■ **RECORDS SUPPLIED**:
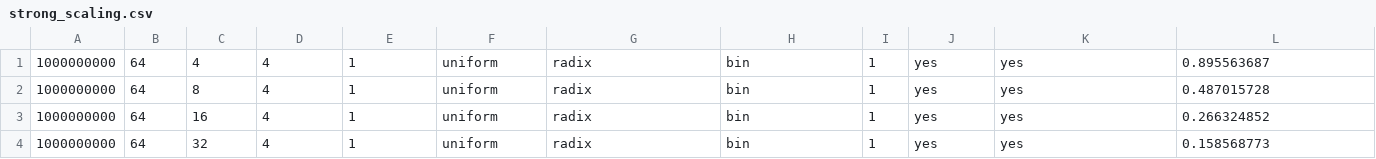
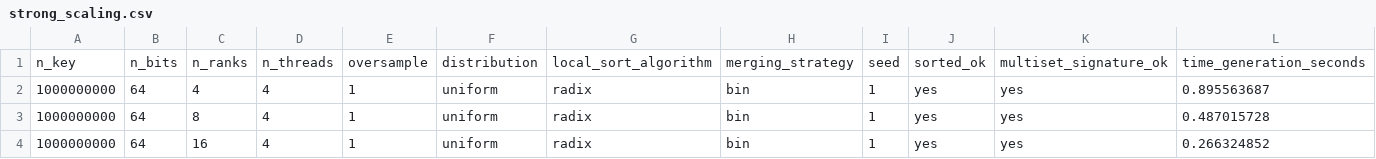
Before and after one commit to frekkoz3/Parallel-Sample-Sort, a CSV file: Parallel/results/strong_scaling.csv, drawn as a sheet; only a part is shown; the shorter side is filled out with more unchanged rows; rows hold the shown columns only; the diff names each change by its address in the sheet, - before the commit and + after, or states it on an @@ line.

Commit message:
Implementing the strong_scaling plot. Trying to push further the strong scaling

```diff
--- a/Parallel/results/strong_scaling.csv
+++ b/Parallel/results/strong_scaling.csv
+row 1: n_key | n_bits | n_ranks | n_threads | oversample | distribution | local_sort_algorithm | merging_strategy | seed | sorted_ok | multiset_signature_ok | time_generation_seconds
```
Also changed, not shown: Parallel/results/weak_scaling.csv, 5 other files.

■ **EXERCISE DIRECTIONS**: Of the lines above, show those in which "shown" appears.

■ **SOLUTION**:
Before and after one commit to frekkoz3/Parallel-Sample-Sort, a CSV file: Parallel/results/strong_scaling.csv, drawn as a sheet; only a part is shown; the shorter side is filled out with more unchanged rows; rows hold the shown columns only; the diff names each change by its address in the sheet, - before the commit and + after, or states it on an @@ line.
Also changed, not shown: Parallel/results/weak_scaling.csv, 5 other files.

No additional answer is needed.